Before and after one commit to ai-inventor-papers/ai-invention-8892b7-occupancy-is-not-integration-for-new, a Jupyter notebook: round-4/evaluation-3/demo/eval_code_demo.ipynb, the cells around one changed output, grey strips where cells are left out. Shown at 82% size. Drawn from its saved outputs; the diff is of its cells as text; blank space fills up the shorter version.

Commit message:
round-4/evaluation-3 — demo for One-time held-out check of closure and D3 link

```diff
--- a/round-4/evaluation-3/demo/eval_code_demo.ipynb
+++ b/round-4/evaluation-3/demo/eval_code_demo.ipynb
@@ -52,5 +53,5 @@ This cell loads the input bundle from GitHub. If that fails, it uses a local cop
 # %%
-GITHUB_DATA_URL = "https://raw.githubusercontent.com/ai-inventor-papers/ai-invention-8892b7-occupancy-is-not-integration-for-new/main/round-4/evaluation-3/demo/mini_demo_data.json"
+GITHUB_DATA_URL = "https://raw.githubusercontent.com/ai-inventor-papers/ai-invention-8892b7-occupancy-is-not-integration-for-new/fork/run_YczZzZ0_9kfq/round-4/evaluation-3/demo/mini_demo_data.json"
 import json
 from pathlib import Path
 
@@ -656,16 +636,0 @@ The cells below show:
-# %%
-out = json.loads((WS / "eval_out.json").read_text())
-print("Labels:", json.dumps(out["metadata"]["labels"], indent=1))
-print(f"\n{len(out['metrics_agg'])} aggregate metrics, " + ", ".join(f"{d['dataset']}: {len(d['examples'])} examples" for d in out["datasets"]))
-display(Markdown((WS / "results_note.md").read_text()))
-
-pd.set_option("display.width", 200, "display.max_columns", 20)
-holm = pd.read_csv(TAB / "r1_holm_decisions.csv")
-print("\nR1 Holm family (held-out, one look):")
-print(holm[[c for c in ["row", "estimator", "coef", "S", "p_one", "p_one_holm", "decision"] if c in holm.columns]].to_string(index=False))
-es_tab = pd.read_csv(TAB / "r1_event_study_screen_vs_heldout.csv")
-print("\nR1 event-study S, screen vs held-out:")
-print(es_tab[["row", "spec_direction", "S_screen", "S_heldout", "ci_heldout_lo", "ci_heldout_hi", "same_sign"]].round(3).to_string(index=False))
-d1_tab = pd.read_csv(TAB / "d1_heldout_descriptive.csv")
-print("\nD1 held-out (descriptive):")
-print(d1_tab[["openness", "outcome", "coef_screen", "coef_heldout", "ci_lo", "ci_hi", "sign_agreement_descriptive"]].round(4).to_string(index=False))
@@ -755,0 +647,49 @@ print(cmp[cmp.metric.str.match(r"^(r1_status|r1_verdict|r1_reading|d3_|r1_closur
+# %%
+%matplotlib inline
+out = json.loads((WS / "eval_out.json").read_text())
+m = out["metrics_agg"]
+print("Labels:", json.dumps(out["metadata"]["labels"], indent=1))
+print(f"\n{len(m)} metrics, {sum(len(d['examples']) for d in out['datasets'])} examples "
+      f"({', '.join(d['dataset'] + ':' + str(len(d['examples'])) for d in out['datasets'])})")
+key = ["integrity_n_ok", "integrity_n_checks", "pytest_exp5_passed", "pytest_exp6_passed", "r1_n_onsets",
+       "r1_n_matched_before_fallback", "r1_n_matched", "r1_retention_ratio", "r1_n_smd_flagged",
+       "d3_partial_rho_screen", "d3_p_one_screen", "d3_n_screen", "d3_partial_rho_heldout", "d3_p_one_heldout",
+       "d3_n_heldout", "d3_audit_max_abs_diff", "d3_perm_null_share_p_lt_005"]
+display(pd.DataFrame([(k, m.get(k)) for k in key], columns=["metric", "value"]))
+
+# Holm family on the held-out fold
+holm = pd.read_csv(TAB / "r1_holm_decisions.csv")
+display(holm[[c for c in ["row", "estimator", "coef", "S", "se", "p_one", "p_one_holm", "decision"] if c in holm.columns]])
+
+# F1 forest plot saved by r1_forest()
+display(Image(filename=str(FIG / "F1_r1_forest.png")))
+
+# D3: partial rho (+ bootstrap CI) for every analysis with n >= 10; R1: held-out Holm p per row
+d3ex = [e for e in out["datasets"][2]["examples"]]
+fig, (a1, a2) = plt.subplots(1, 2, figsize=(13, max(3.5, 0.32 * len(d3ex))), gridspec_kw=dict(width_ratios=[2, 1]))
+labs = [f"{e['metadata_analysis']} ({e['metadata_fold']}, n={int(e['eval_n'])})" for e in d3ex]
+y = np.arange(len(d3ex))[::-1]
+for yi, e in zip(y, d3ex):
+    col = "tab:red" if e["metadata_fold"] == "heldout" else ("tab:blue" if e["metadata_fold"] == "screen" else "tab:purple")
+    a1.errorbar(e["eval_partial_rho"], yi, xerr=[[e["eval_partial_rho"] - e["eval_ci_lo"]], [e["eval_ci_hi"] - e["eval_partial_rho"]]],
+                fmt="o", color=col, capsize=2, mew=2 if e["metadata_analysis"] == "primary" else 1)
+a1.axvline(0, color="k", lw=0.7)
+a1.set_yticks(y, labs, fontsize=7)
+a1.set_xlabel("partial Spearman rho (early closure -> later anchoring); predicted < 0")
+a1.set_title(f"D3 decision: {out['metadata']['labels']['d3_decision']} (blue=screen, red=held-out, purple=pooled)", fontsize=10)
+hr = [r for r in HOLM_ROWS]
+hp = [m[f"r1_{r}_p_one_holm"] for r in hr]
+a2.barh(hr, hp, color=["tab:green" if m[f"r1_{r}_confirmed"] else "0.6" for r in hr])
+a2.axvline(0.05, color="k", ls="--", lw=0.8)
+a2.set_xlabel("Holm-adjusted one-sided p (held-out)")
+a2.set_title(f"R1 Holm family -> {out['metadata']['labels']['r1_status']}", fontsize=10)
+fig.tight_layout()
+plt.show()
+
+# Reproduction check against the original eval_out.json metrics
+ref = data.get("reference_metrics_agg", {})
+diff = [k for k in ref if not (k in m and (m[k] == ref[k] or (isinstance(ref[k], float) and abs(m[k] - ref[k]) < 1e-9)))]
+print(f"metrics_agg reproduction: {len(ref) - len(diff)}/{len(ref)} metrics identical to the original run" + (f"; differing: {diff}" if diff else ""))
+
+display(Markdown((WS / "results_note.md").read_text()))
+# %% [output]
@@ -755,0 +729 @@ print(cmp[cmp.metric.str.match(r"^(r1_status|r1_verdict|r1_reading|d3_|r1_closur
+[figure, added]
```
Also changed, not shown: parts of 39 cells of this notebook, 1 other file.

| TRY IT |
Write the data out again. Match it word for word.

| RESPONSE BOX |
Before and after one commit to ai-inventor-papers/ai-invention-8892b7-occupancy-is-not-integration-for-new, a Jupyter notebook: round-4/evaluation-3/demo/eval_code_demo.ipynb, the cells around one changed output, grey strips where cells are left out. Shown at 82% size. Drawn from its saved outputs; the diff is of its cells as text; blank space fills up the shorter version.

Commit message:
round-4/evaluation-3 — demo for One-time held-out check of closure and D3 link

```diff
--- a/round-4/evaluation-3/demo/eval_code_demo.ipynb
+++ b/round-4/evaluation-3/demo/eval_code_demo.ipynb
@@ -52,5 +53,5 @@ This cell loads the input bundle from GitHub. If that fails, it uses a local cop
 # %%
-GITHUB_DATA_URL = "https://raw.githubusercontent.com/ai-inventor-papers/ai-invention-8892b7-occupancy-is-not-integration-for-new/main/round-4/evaluation-3/demo/mini_demo_data.json"
+GITHUB_DATA_URL = "https://raw.githubusercontent.com/ai-inventor-papers/ai-invention-8892b7-occupancy-is-not-integration-for-new/fork/run_YczZzZ0_9kfq/round-4/evaluation-3/demo/mini_demo_data.json"
 import json
 from pathlib import Path
 
@@ -656,16 +636,0 @@ The cells below show:
-# %%
-out = json.loads((WS / "eval_out.json").read_text())
-print("Labels:", json.dumps(out["metadata"]["labels"], indent=1))
-print(f"\n{len(out['metrics_agg'])} aggregate metrics, " + ", ".join(f"{d['dataset']}: {len(d['examples'])} examples" for d in out["datasets"]))
-display(Markdown((WS / "results_note.md").read_text()))
-
-pd.set_option("display.width", 200, "display.max_columns", 20)
-holm = pd.read_csv(TAB / "r1_holm_decisions.csv")
-print("\nR1 Holm family (held-out, one look):")
-print(holm[[c for c in ["row", "estimator", "coef", "S", "p_one", "p_one_holm", "decision"] if c in holm.columns]].to_string(index=False))
-es_tab = pd.read_csv(TAB / "r1_event_study_screen_vs_heldout.csv")
-print("\nR1 event-study S, screen vs held-out:")
-print(es_tab[["row", "spec_direction", "S_screen", "S_heldout", "ci_heldout_lo", "ci_heldout_hi", "same_sign"]].round(3).to_string(index=False))
-d1_tab = pd.read_csv(TAB / "d1_heldout_descriptive.csv")
-print("\nD1 held-out (descriptive):")
-print(d1_tab[["openness", "outcome", "coef_screen", "coef_heldout", "ci_lo", "ci_hi", "sign_agreement_descriptive"]].round(4).to_string(index=False))
@@ -755,0 +647,49 @@ print(cmp[cmp.metric.str.match(r"^(r1_status|r1_verdict|r1_reading|d3_|r1_closur
+# %%
+%matplotlib inline
+out = json.loads((WS / "eval_out.json").read_text())
+m = out["metrics_agg"]
+print("Labels:", json.dumps(out["metadata"]["labels"], indent=1))
+print(f"\n{len(m)} metrics, {sum(len(d['examples']) for d in out['datasets'])} examples "
+      f"({', '.join(d['dataset'] + ':' + str(len(d['examples'])) for d in out['datasets'])})")
+key = ["integrity_n_ok", "integrity_n_checks", "pytest_exp5_passed", "pytest_exp6_passed", "r1_n_onsets",
+       "r1_n_matched_before_fallback", "r1_n_matched", "r1_retention_ratio", "r1_n_smd_flagged",
+       "d3_partial_rho_screen", "d3_p_one_screen", "d3_n_screen", "d3_partial_rho_heldout", "d3_p_one_heldout",
+       "d3_n_heldout", "d3_audit_max_abs_diff", "d3_perm_null_share_p_lt_005"]
+display(pd.DataFrame([(k, m.get(k)) for k in key], columns=["metric", "value"]))
+
+# Holm family on the held-out fold
+holm = pd.read_csv(TAB / "r1_holm_decisions.csv")
+display(holm[[c for c in ["row", "estimator", "coef", "S", "se", "p_one", "p_one_holm", "decision"] if c in holm.columns]])
+
+# F1 forest plot saved by r1_forest()
+display(Image(filename=str(FIG / "F1_r1_forest.png")))
+
+# D3: partial rho (+ bootstrap CI) for every analysis with n >= 10; R1: held-out Holm p per row
+d3ex = [e for e in out["datasets"][2]["examples"]]
+fig, (a1, a2) = plt.subplots(1, 2, figsize=(13, max(3.5, 0.32 * len(d3ex))), gridspec_kw=dict(width_ratios=[2, 1]))
+labs = [f"{e['metadata_analysis']} ({e['metadata_fold']}, n={int(e['eval_n'])})" for e in d3ex]
+y = np.arange(len(d3ex))[::-1]
+for yi, e in zip(y, d3ex):
+    col = "tab:red" if e["metadata_fold"] == "heldout" else ("tab:blue" if e["metadata_fold"] == "screen" else "tab:purple")
+    a1.errorbar(e["eval_partial_rho"], yi, xerr=[[e["eval_partial_rho"] - e["eval_ci_lo"]], [e["eval_ci_hi"] - e["eval_partial_rho"]]],
+                fmt="o", color=col, capsize=2, mew=2 if e["metadata_analysis"] == "primary" else 1)
+a1.axvline(0, color="k", lw=0.7)
+a1.set_yticks(y, labs, fontsize=7)
+a1.set_xlabel("partial Spearman rho (early closure -> later anchoring); predicted < 0")
+a1.set_title(f"D3 decision: {out['metadata']['labels']['d3_decision']} (blue=screen, red=held-out, purple=pooled)", fontsize=10)
+hr = [r for r in HOLM_ROWS]
+hp = [m[f"r1_{r}_p_one_holm"] for r in hr]
+a2.barh(hr, hp, color=["tab:green" if m[f"r1_{r}_confirmed"] else "0.6" for r in hr])
+a2.axvline(0.05, color="k", ls="--", lw=0.8)
+a2.set_xlabel("Holm-adjusted one-sided p (held-out)")
+a2.set_title(f"R1 Holm family -> {out['metadata']['labels']['r1_status']}", fontsize=10)
+fig.tight_layout()
+plt.show()
+
+# Reproduction check against the original eval_out.json metrics
+ref = data.get("reference_metrics_agg", {})
+diff = [k for k in ref if not (k in m and (m[k] == ref[k] or (isinstance(ref[k], float) and abs(m[k] - ref[k]) < 1e-9)))]
+print(f"metrics_agg reproduction: {len(ref) - len(diff)}/{len(ref)} metrics identical to the original run" + (f"; differing: {diff}" if diff else ""))
+
+display(Markdown((WS / "results_note.md").read_text()))
+# %% [output]
@@ -755,0 +729 @@ print(cmp[cmp.metric.str.match(r"^(r1_status|r1_verdict|r1_reading|d3_|r1_closur
+[figure, added]
```
Also changed, not shown: parts of 39 cells of this notebook, 1 other file.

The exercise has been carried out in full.